By: Virginia Reames
The Policy Center
Jackson, MS

Whenever an incident occurs – out in the field or in the shop, “was anybody hurt?” is the first question that crosses your mind. And well it should be!

A worker injured on the job can be handicapped for life – and who’s gonna pay for his care? If he works for you and you don’t have workers’ comp insurance – guess who’s gonna pay for all of this.

If anyone works for you – even part time – you’re really rolling the dice if you don’t carry workers comp.

“My state says I don’t have to.” No, your state says you must have it if you have a certain number of employees. It doesn’t say anything at all about how you’re not liable to pay medical bills and rehab and lost wages if someone who works for you gets hurt on the job. Because you are liable.

Consider a car wreck for just a moment. Let’s say you send someone to the bank to make a deposit or drop off mail driving one of your vehicles, truck hauling equipment for example, and there is a wreck. It doesn’t matter whose fault it is. What matters is that your employee is hurt—wait, was there more than one employee in that vehicle? Workers Comp pays for unlimited – yes unlimited – medical bills. And rehab. It even pays lost wages for a certain number of weeks

Why would any businessman put himself in that predicament when Workers Comp is a cost of doing business and is deductible? Just as deductible as the diesel fuel used to run that excavator. OK, they often only buy liability insurance because it is required – either by their Board of Contractors or the job they are doing. But if something goes wrong, the insurance agent is the 4th person to know about it, right behind the guy who did it, the guy he did it to, and you, the contractor.

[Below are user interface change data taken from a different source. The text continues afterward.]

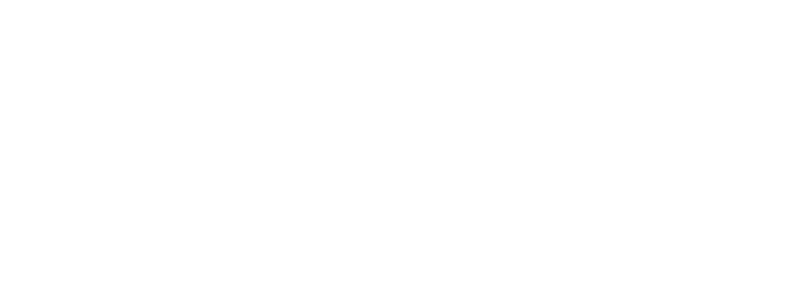
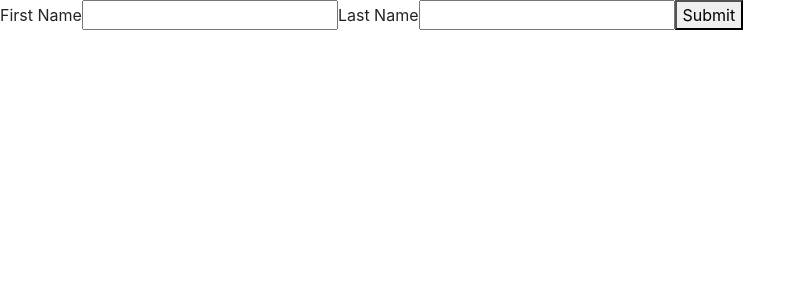
Before and after one commit to Aleksey-Koren/solar-front, a React (Create React App) app: page /api/login in a window 1280 px wide. Before the commit this address had no page. Shown: the top 300 px of the page, without its empty margins (0-805 px from the left). Built offline with nearby package versions, Linux system fonts and the light colour scheme.

Commit message:
login form first working version

```diff
--- a/package.json
+++ b/package.json
@@ -34,7 +34,8 @@
     "styled-components": "^5.3.5",
     "typescript": "^4.6.3",
     "web-vitals": "^2.1.4",
-    "yap": "^0.0.2"
+    "yap": "^0.0.2",
+    "yup": "^0.32.11"
   },
   "scripts": {
     "start": "react-scripts start",
--- a/src/App.tsx
+++ b/src/App.tsx
@@ -3,6 +3,8 @@
 import {BrowserRouter} from "react-router-dom";
 import {Route, Routes} from "react-router";
 import {axiosApi} from "./http/axios";
+
+import LoginForm from "./components/LoginForm"
 
 function App() {
 
@@ -14,7 +16,7 @@
                         <button onClick={() => axiosApi.get("users/1")}>CLICK</button>
                     </>
                 }/>
-                <Route path={"/login"} element={<>LOGIN</>}/>
+                <Route path={"api/login"} element={<LoginForm/>}/>
                 <Route path={"/registration"} element={<>REGISTRATION</>}/>
             </Routes>
         </BrowserRouter>
--- /dev/null
+++ b/src/components/LoginForm.tsx
@@ -0,0 +1,93 @@
+import {Form, Formik, FormikHelpers, Field, ErrorMessage} from 'formik';
+import * as Yup from 'yup';
+import {User} from "../model/User";
+import {Builder} from "builder-pattern";
+import {login} from "../service/authService";
+import {AxiosResponse} from "axios";
+import {Token} from "../model/Token";
+import React, {useState} from "react";
+import {useNavigate} from "react-router-dom";
+
+interface FormikValues {
+    login: string;
+    password: string;
+}
+
+enum LoginStatus {
+    Refreshed,
+    InvalidCredentials,
+    Blocked
+}
+
+interface State {
+    status: LoginStatus;
+}
+
+const hasToken: (resp: AxiosResponse<Token, any>) => boolean = function(resp) {
+    return resp.data.data !== null;
+}
+
+const invalidCredentials: (resp: AxiosResponse<Token, any>) => boolean = function(resp) {
+    return resp.data.data === null && resp.data.blocked === null;
+}
+const isBlocked: (resp: AxiosResponse<Token, any>) => boolean = function(resp) {
+    return resp.data.data === '' && resp.data.blocked !== null;
+}
+
+const LoginForm: React.FC = () => {
+
+    const [state, setState] = useState<State>({status: LoginStatus.Refreshed});
+    //from 'react-router' or from 'react-router-dom'?
+    const navigate = useNavigate();
+
+    const onSubmit = (values: FormikValues, actions: FormikHelpers<FormikValues>) => {
+
+        const user: User = Builder<User>()
+            .login(values.login)
+            .password(values.password)
+            .build();
+
+        login(user).then(resp => {
+            if(hasToken(resp)) {
+                localStorage.setItem('auth_token', resp.data.data);
+                actions.setSubmitting(false);
+                navigate('/')
+            } else if (invalidCredentials(resp)) {
+                setState({...state, status: LoginStatus.InvalidCredentials});
+                actions.resetForm();
+            } else if (isBlocked(resp)) {
+                setState({...state, status: LoginStatus.Blocked});
+                actions.resetForm();
+            }
+        });
+
+    }
+
+    return (
+        <Formik
+            initialValues={{login: '', password: ''}}
+            validationSchema={
+                Yup.object({
+                    login: Yup.string().min(3, 'Have to b e at least 3 characters length').required('Required'),
+                    password: Yup.string().min(3, 'Have to be at least 3 characters length').required('Required')
+                })
+            }
+            onSubmit={onSubmit}
+        >
+            <Form>
+                <label htmlFor="login">First Name</label>
+                <Field name="login" type="text" />
+                <ErrorMessage name="login" />
+
+                <label htmlFor="password">Last Name</label>
+                <Field name="password" type="text" />
+                <ErrorMessage name="password" />
+
+                <button type="submit">Submit</button>
+            </Form>
+        </Formik>
+
+    )
+}
+
+export default LoginForm;
--- a/src/model/Token.ts
+++ b/src/model/Token.ts
@@ -1,4 +1,5 @@
 export class Token {
     data: string = null;
     onHack: boolean = null;
+    blocked: number = null;
 }
```
Also changed, not shown: public/index.html (line endings or trailing spaces), 1 other file (tests, documents, lock files or other folders).
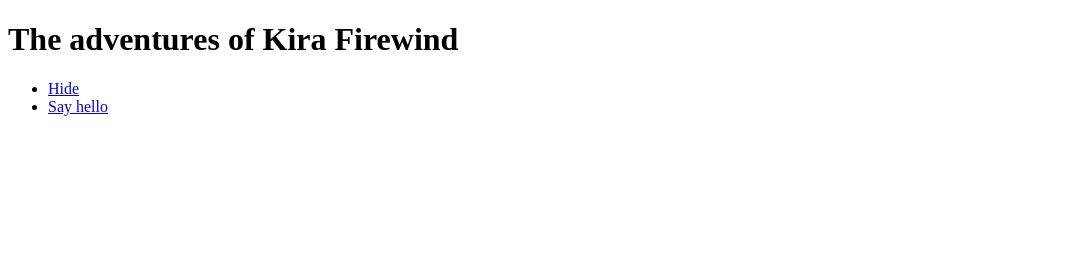
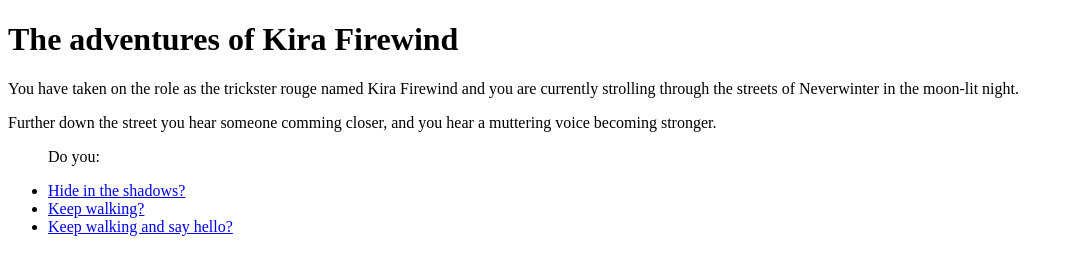
Before and after one commit to oathmountain/webutveckling, a plain HTML site: page Adventure/index.html in a window 1280 px wide. Shown: the whole page, without its empty margins (0-1073 px from the left). Drawn offline with Linux system fonts and the light colour scheme.

Commit message:
Fixed wrong save location of index.html

```diff
--- a/Adventure/index.html
+++ b/Adventure/index.html
@@ -12,10 +12,17 @@
     </header>
 
     <section>
+        <p>You have taken on the role as the trickster rouge named Kira Firewind and
+            you are currently strolling through the streets of Neverwinter in the moon-lit night.</p>
+        <p>Further down the street you hear someone comming closer, and you hear a muttering voice
+             becoming stronger.</p>
+
         <nav>
             <ul>
-                <li><a href="page1.html">Hide</a></li>
-                <li><a href="page2.html">Say hello</a></li>
+                <p>Do you:</p>
+                <li><a href="hide.html">Hide in the shadows?</a></li>
+                <li><a href="walk">Keep walking?</a></li>
+                <li><a href="hello.html">Keep walking and say hello?</a></li>
             </ul>
         </nav>
     </section>
```
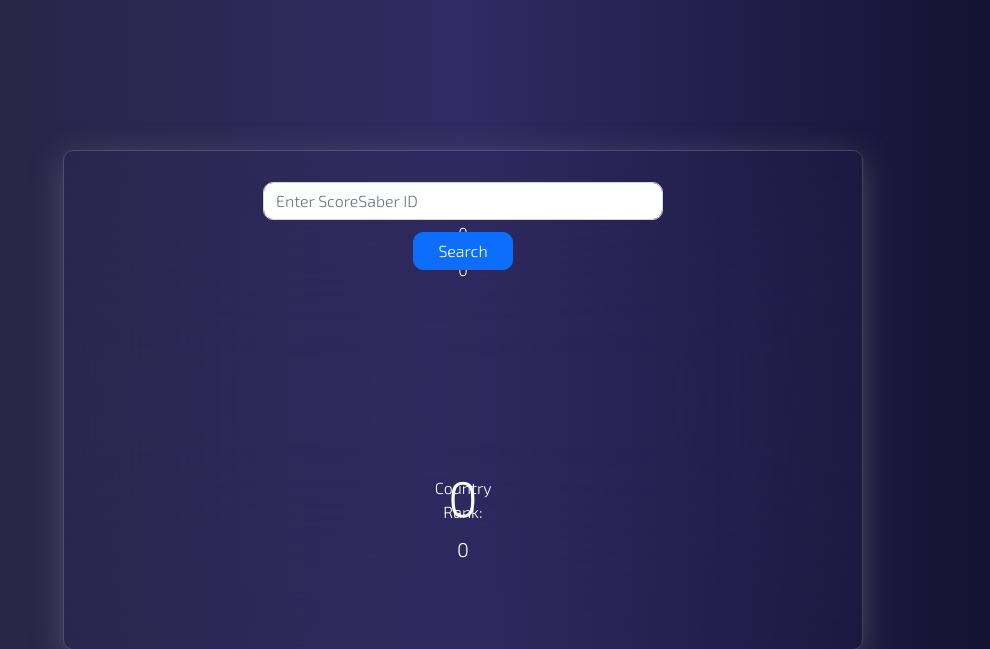
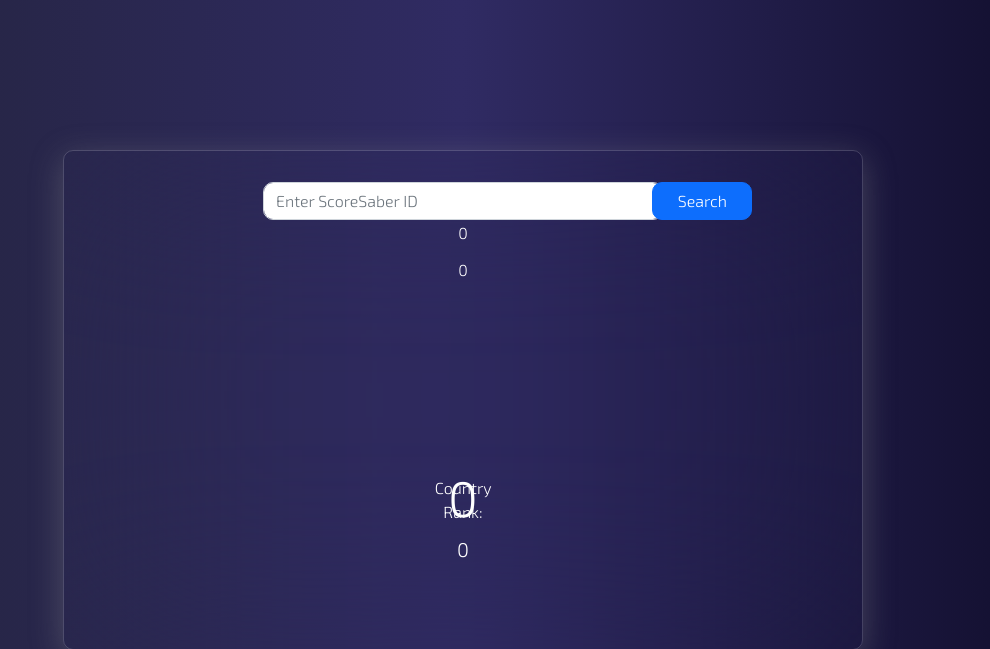
Before and after one commit to xFutuxe/scoresaber-rank-viewer, a PHP site: page / in a window 1280 px wide. Shown: the top 649 px of the page, without its empty margins (177-1167 px from the left). Run offline with PHP 8.4, Linux system fonts and the light colour scheme.

Commit message:
design changes

```diff
--- a/css/main.css
+++ b/css/main.css
@@ -23,8 +23,8 @@ body {
 #submit {
     margin: 0;
     position: absolute;
-    top: 20%;
-    left: 50%;
+    top: 10%;
+    left: 80%;
     transform: translate(-50%, -50%);
     width: 100px;
     opacity: 1;
```
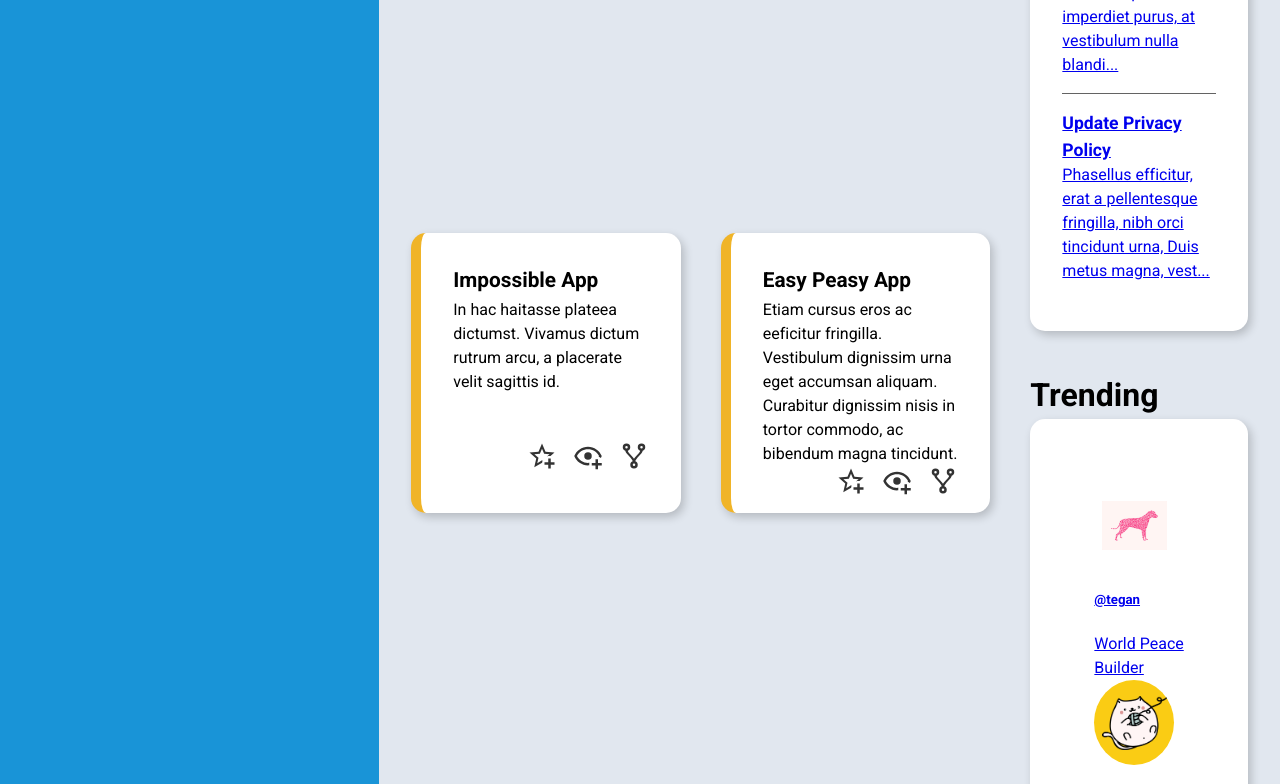
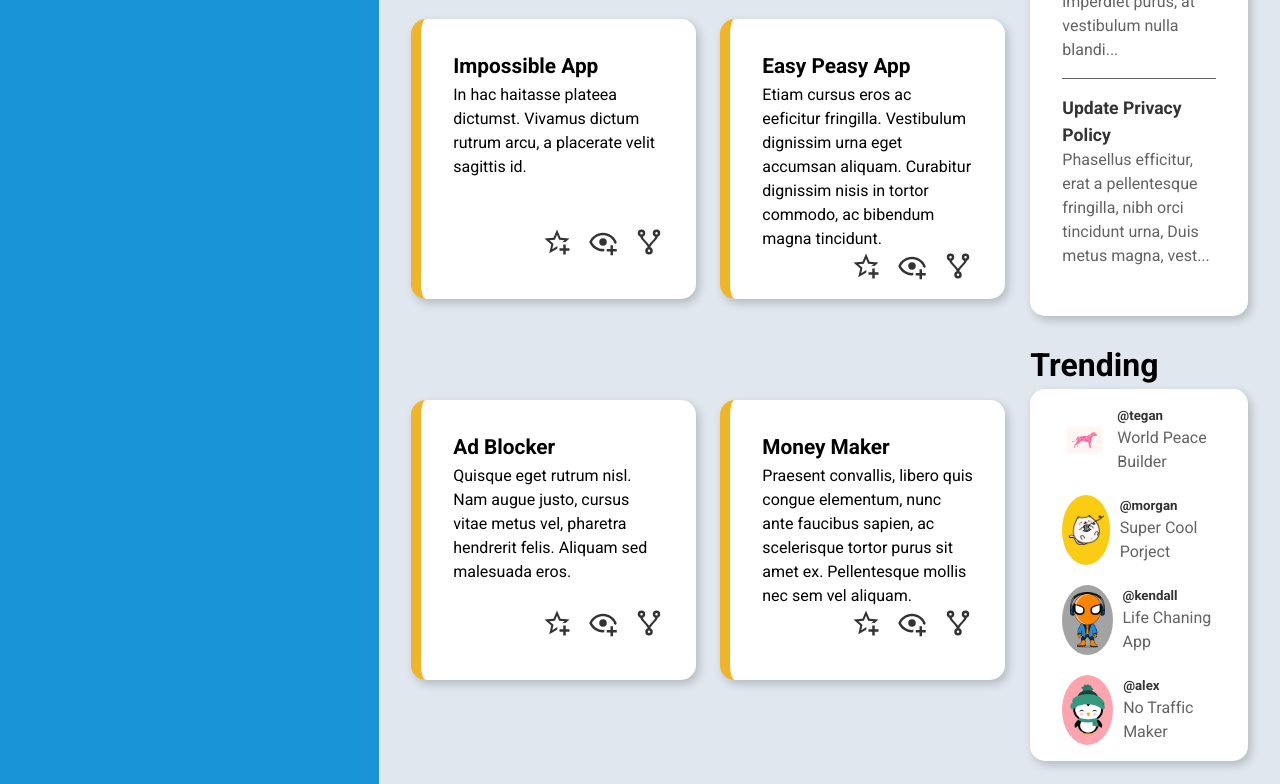
Before and after one commit to its-saad-rahman/admin-dashboard-odin-project, a plain HTML site: page index.html in a window 1280 px wide. Shown: the part 668-1452 px from the top of the page. Drawn offline with Linux system fonts and the light colour scheme.

Commit message:
Chaged your-project section grid-template-rows percentage to auto

```diff
--- a/style.css
+++ b/style.css
@@ -137,15 +137,15 @@ header > div {
 }
 
 .user__pic {
-  width: 80px;
-  height: 85px;
+  width: 65px;
+  height: 70px;
   border-radius: 50%;
   display: flex;
   justify-content: center;
   align-items: center;
 }
 .user__pic img {
-  width: 65px;
+  width: 35px;
 }
 .spiderman {
   background: var(--clr-spiderman);
@@ -238,7 +238,7 @@ aside > nav > ul > li > a {
   color: var(--clr-neutral-100);
   font-weight: var(--fw-semi-bold);
 }
-aside > nav > ul > li > a > span {
+aside > nav > ul > li > a > svg {
   margin-right: 0.5em;
 }
 /* =================
@@ -248,7 +248,7 @@ main {
   background: var(--clr-primary-100);
   display: grid;
   grid-template-columns: 3fr 1fr;
-  gap: 40px;
+  gap: 25px;
   padding: 2em;
 }
 /* =================
@@ -256,15 +256,15 @@ main {
 ==================== */
 .your-projects {
   display: grid;
-  grid-template-rows: 3% 1fr;
+  grid-template-rows: auto 1fr;
 
   grid-row: 1/3;
 }
 .your-projects .content {
   display: grid;
   grid-template-columns: 1fr 1fr;
-  row-gap: 50px;
-  column-gap: 40px;
+  row-gap: 20px;
+  column-gap: 24px;
 }
 .your-projects .card {
   background: var(--clr-neutral-100);
@@ -308,7 +308,6 @@ main {
   box-shadow: 3px 4px 10px 0px rgba(0, 0, 0, 0.2);
   border-radius: 15px;
   padding: 3em 2em;
-  color: var(--clr-neutral-400);
 }
 .announcments .content div:nth-child(2) {
   border-bottom: 1px solid var(--clr-neutral-400);
@@ -316,11 +315,17 @@ main {
   margin: 1em 0;
   padding: 1em 0;
 }
+.announcments .content a {
+  text-decoration: none;
+}
 .announcments .content div h5 {
   font-size: 1.1rem;
   margin: 0;
+  color: var(--clr-neutral-900);
 }
+
 .announcments__content--desc {
+  color: var(--clr-neutral-400);
 }
 
 /* =================
@@ -333,5 +338,20 @@ Trending
   background: var(--clr-neutral-100);
   box-shadow: 3px 4px 10px 0px rgba(0, 0, 0, 0.2);
   border-radius: 15px;
-  padding: 4em;
+  padding: 1em 2em;
+  display: grid;
+  gap: 20px;
 }
+.trending .content > a {
+  display: flex;
+  align-items: center;
+  gap: 10px;
+  text-decoration: none;
+}
+.trending .content > a h5 {
+  margin: 0;
+  color: var(--clr-neutral-900);
+}
+.trending .content > a p {
+  color: var(--clr-neutral-400);
+}
```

You can exclude yourself from coverage if you choose, but why on earth would you?? It’s the most inexpensive, most comprehensive coverage for job related injury on the planet! Remember that part about “lost wages”? You also need to know that a lot of health insurance companies are declining to pay work—related injury claims.

Yes, workers’ comp companies audit your payrolls every year to be sure they are collecting the right amount of premium – and yes, if your payrolls are less than expected, you will get a refund. More importantly, if your payrolls exceed what was anticipated, your workers are covered anyway, and the premium won’t be collected for them until next audit or renewal!

Guys – going short on insurance isn’t saving you money at all–it’s costing you in the long run. I was once told, “Your job is to sell me insurance.” No, actually, my job is keeping you out of financial trouble in the event of an accident, whether it’s a mistake you might have made, a red light your guy decided to run, a ladder that slipped—the opportunities for loss are endless!

In most cases, count on Workers’ Comp to tak